_TASK REQUIREMENTS_
Your copy should match the records exactly, except that no pictures appear in it.

Source records:
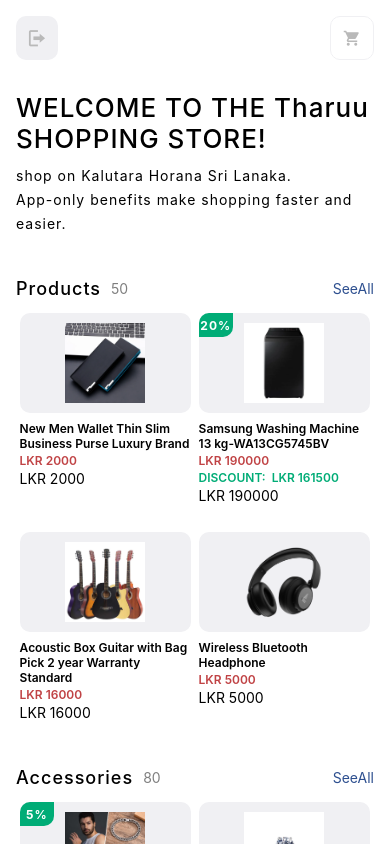
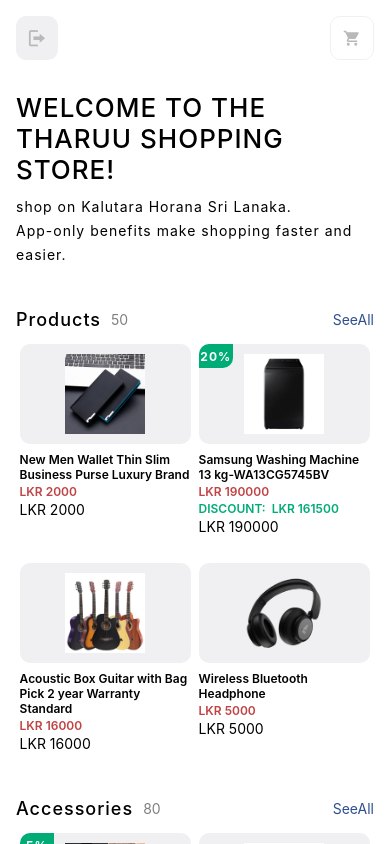
Before and after one commit to Tharuu9/React-Native_Shopping_Center_App, a React Native app: screen /Home in a window 390 px wide. Built offline with nearby package versions, Linux system fonts and the light colour scheme.

Commit message:
initial updated

```diff
--- a/src/components/screens/Home.tsx
+++ b/src/components/screens/Home.tsx
@@ -243,7 +243,7 @@
               letterSpacing: 1,
               marginBottom: 10,
             }}>
-            WELCOME TO THE Tharuu SHOPPING STORE!
+            WELCOME TO THE THARUU SHOPPING STORE!
           </Text>
           <Text
             style={{
--- a/src/components/screens/SignUp.tsx
+++ b/src/components/screens/SignUp.tsx
@@ -152,7 +152,7 @@
               }}
               keyboardType="numeric"
               placeholderTextColor="#000"
-              placeholder="Enater Your Phone Number"
+              placeholder="Enter Your Phone Number"
             />
           </View>
           <View
--- a/src/components/screens/WelcomePage.tsx
+++ b/src/components/screens/WelcomePage.tsx
@@ -36,7 +36,7 @@
             width: '90%',
             marginTop: '10%',
           }}>
-          Welcome to WISHAL SHOPPING STORE Explore and buy a variety of shopping
+          Welcome to THARUU SHOPPING STORE Explore and buy a variety of shopping
           products.
           {'\n'}
           Enjoy your shopping experience with us!
```
Also changed, not shown: src/components/database/images/login/logo.png.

_FINAL ANSWER_
Before and after one commit to Tharuu9/React-Native_Shopping_Center_App, a React Native app: screen /Home in a window 390 px wide. Built offline with nearby package versions, Linux system fonts and the light colour scheme.

Commit message:
initial updated

```diff
--- a/src/components/screens/Home.tsx
+++ b/src/components/screens/Home.tsx
@@ -243,7 +243,7 @@
               letterSpacing: 1,
               marginBottom: 10,
             }}>
-            WELCOME TO THE Tharuu SHOPPING STORE!
+            WELCOME TO THE THARUU SHOPPING STORE!
           </Text>
           <Text
             style={{
--- a/src/components/screens/SignUp.tsx
+++ b/src/components/screens/SignUp.tsx
@@ -152,7 +152,7 @@
               }}
               keyboardType="numeric"
               placeholderTextColor="#000"
-              placeholder="Enater Your Phone Number"
+              placeholder="Enter Your Phone Number"
             />
           </View>
           <View
--- a/src/components/screens/WelcomePage.tsx
+++ b/src/components/screens/WelcomePage.tsx
@@ -36,7 +36,7 @@
             width: '90%',
             marginTop: '10%',
           }}>
-          Welcome to WISHAL SHOPPING STORE Explore and buy a variety of shopping
+          Welcome to THARUU SHOPPING STORE Explore and buy a variety of shopping
           products.
           {'\n'}
           Enjoy your shopping experience with us!
```
Also changed, not shown: src/components/database/images/login/logo.png.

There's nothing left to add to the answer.